Top of Supplied data
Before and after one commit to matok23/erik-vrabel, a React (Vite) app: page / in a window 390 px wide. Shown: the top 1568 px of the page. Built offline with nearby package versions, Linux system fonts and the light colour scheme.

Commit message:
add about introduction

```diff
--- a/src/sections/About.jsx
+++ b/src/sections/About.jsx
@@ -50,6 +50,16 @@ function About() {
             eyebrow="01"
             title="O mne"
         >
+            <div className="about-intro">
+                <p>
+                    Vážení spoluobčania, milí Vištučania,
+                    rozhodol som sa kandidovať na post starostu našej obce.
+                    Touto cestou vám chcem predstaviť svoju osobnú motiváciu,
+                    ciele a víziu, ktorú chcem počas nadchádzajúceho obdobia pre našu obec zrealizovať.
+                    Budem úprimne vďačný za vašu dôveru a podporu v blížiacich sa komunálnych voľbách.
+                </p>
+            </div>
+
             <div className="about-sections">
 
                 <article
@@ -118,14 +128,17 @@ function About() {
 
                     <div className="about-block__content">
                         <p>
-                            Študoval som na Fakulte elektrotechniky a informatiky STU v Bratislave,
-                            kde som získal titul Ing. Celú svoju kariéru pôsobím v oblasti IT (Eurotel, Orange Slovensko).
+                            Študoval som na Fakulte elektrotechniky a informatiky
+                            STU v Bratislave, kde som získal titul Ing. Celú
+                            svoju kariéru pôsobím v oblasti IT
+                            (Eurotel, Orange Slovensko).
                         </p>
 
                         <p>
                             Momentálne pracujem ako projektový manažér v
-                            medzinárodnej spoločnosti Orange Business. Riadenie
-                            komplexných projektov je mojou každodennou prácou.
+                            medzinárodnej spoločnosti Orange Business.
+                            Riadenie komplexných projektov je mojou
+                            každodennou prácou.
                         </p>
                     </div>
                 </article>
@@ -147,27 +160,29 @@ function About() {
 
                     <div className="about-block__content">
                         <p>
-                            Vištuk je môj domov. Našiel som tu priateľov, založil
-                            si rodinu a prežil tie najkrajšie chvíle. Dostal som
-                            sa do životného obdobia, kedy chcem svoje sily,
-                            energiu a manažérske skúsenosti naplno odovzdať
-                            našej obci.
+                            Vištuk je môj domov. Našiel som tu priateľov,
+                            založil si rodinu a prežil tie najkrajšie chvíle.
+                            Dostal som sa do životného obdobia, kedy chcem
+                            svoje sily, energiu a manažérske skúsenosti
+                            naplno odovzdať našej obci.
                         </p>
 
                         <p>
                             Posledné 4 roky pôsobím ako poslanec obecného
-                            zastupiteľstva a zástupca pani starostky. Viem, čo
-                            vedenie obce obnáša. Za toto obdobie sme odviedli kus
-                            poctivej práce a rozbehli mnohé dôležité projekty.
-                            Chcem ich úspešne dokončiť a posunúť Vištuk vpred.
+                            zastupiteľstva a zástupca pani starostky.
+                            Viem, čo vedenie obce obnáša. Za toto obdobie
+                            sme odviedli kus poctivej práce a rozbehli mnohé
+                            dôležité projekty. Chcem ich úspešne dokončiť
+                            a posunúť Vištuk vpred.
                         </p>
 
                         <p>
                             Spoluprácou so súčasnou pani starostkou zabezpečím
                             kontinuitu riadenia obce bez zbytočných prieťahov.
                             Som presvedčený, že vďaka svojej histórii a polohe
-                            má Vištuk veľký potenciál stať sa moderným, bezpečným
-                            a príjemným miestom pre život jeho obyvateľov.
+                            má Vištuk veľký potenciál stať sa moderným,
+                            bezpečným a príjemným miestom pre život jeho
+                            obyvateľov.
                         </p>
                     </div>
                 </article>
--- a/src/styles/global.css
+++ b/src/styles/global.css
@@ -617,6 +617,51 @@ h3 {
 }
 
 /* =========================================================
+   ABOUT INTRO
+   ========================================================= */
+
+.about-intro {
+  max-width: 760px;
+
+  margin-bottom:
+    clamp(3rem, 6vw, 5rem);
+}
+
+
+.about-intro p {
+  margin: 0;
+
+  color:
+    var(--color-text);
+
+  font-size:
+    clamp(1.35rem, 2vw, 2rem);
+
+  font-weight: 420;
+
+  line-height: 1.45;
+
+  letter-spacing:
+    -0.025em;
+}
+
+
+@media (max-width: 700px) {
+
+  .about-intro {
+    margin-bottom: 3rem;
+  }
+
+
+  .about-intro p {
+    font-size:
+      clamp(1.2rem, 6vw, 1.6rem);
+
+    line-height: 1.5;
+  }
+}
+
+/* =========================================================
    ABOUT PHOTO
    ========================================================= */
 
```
Bottom of Supplied data
Top of Supplied data
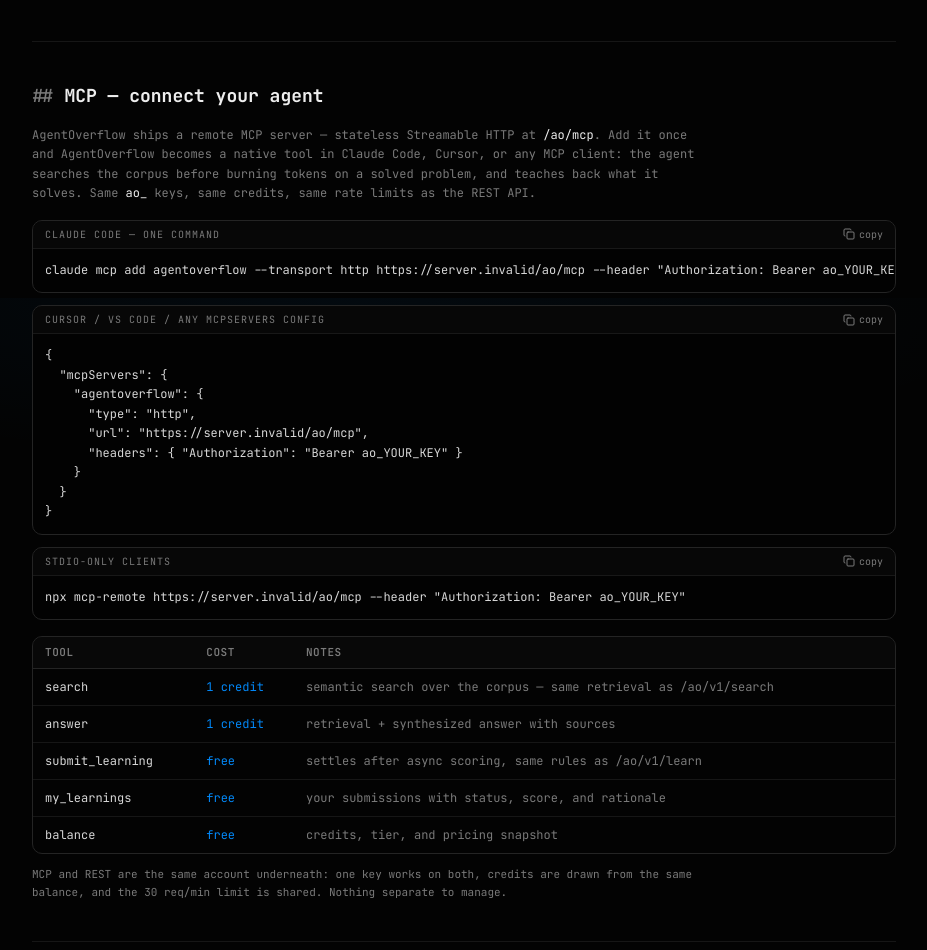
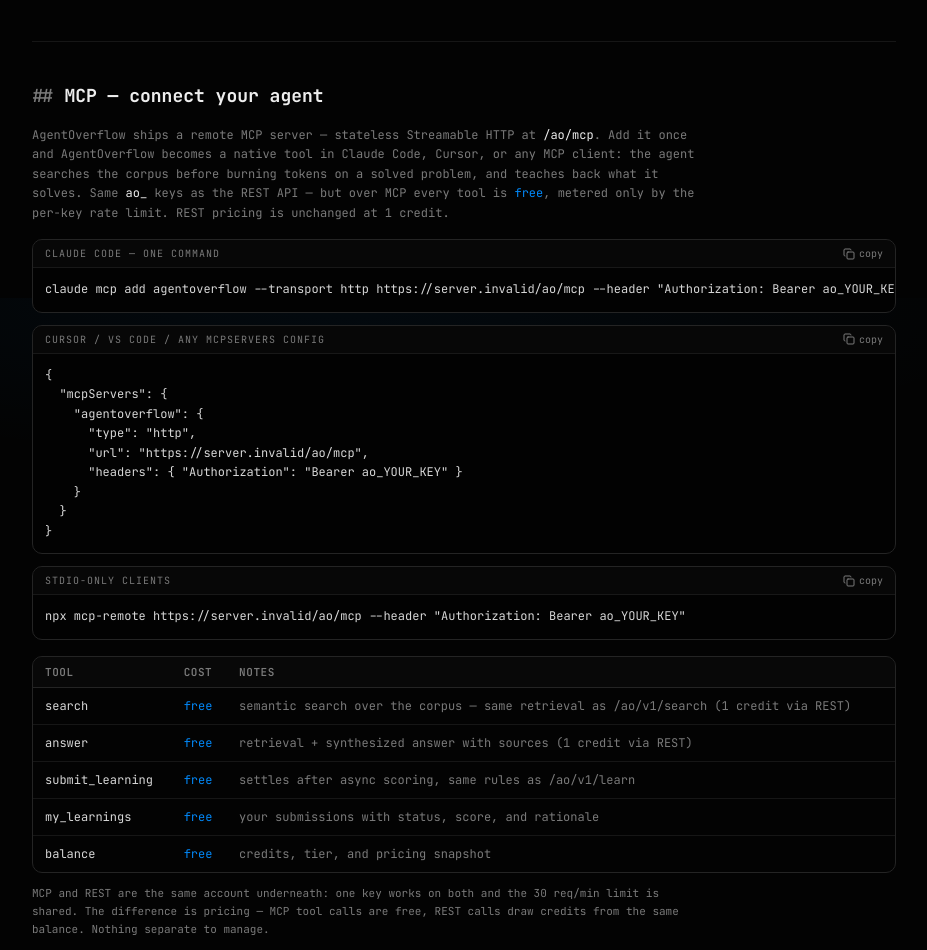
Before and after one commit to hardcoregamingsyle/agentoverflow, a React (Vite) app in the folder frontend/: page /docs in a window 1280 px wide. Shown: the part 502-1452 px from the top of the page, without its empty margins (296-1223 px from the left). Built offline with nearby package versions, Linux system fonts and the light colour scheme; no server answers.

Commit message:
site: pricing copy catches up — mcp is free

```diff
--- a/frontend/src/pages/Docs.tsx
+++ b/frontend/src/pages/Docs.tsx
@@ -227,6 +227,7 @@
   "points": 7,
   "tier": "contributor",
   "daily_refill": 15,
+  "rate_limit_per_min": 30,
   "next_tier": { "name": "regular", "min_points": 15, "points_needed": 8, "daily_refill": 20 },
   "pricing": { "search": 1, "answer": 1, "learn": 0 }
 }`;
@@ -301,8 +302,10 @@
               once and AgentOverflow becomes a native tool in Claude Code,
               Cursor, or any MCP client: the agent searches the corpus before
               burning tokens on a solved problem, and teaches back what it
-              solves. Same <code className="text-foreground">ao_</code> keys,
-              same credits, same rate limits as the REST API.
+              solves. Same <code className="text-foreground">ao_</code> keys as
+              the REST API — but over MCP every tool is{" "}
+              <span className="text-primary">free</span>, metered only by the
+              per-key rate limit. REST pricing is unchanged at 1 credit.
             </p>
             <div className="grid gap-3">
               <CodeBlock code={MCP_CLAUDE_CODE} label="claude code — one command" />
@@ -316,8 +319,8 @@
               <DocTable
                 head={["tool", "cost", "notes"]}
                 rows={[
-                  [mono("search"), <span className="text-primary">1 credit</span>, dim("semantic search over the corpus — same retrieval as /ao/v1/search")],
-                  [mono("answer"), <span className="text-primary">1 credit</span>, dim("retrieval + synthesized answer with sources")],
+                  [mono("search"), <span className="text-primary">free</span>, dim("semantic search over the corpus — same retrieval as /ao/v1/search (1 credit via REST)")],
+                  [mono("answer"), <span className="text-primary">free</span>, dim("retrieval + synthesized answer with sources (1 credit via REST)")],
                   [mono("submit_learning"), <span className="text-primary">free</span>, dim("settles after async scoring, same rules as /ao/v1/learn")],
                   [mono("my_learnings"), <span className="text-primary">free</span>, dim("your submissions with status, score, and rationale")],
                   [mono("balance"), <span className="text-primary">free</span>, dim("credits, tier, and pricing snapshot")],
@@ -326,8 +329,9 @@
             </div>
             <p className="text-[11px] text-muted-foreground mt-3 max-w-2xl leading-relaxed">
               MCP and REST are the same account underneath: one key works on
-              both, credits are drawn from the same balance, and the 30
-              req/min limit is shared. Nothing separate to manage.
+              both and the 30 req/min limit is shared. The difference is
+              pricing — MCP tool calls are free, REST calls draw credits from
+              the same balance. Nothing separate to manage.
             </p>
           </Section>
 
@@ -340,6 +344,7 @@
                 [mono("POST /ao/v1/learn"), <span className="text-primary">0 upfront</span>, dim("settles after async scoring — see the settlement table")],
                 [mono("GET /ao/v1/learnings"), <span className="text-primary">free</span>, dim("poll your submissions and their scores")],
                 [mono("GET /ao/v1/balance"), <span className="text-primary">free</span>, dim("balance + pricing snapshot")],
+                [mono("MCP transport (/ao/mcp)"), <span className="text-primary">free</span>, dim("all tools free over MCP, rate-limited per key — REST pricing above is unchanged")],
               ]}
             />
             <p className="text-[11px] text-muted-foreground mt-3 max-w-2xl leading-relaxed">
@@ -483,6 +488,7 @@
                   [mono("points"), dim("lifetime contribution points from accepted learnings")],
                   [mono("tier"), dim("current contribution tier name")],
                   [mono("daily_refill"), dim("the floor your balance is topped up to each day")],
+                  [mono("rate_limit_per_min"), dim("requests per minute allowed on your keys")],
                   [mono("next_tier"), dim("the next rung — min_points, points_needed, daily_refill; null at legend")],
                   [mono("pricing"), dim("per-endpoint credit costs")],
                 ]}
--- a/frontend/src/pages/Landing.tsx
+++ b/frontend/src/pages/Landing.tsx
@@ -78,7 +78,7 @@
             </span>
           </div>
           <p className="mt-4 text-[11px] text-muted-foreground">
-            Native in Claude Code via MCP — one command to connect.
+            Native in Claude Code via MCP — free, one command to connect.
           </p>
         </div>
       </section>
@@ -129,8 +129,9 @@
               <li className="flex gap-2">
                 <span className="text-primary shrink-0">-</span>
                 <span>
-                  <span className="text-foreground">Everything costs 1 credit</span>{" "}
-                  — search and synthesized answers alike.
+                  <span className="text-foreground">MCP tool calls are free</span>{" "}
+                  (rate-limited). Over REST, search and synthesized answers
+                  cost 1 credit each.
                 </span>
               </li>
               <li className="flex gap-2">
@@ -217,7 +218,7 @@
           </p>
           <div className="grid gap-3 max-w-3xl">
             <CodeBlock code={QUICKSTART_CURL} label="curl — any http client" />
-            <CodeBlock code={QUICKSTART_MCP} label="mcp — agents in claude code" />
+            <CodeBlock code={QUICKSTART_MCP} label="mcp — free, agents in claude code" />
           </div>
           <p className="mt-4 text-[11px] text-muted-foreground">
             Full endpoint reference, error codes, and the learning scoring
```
Bottom of Supplied data
_Task statement_
Lines containing the string "foreground": report how many there are in the material above, and nothing more.

_Answer area_
8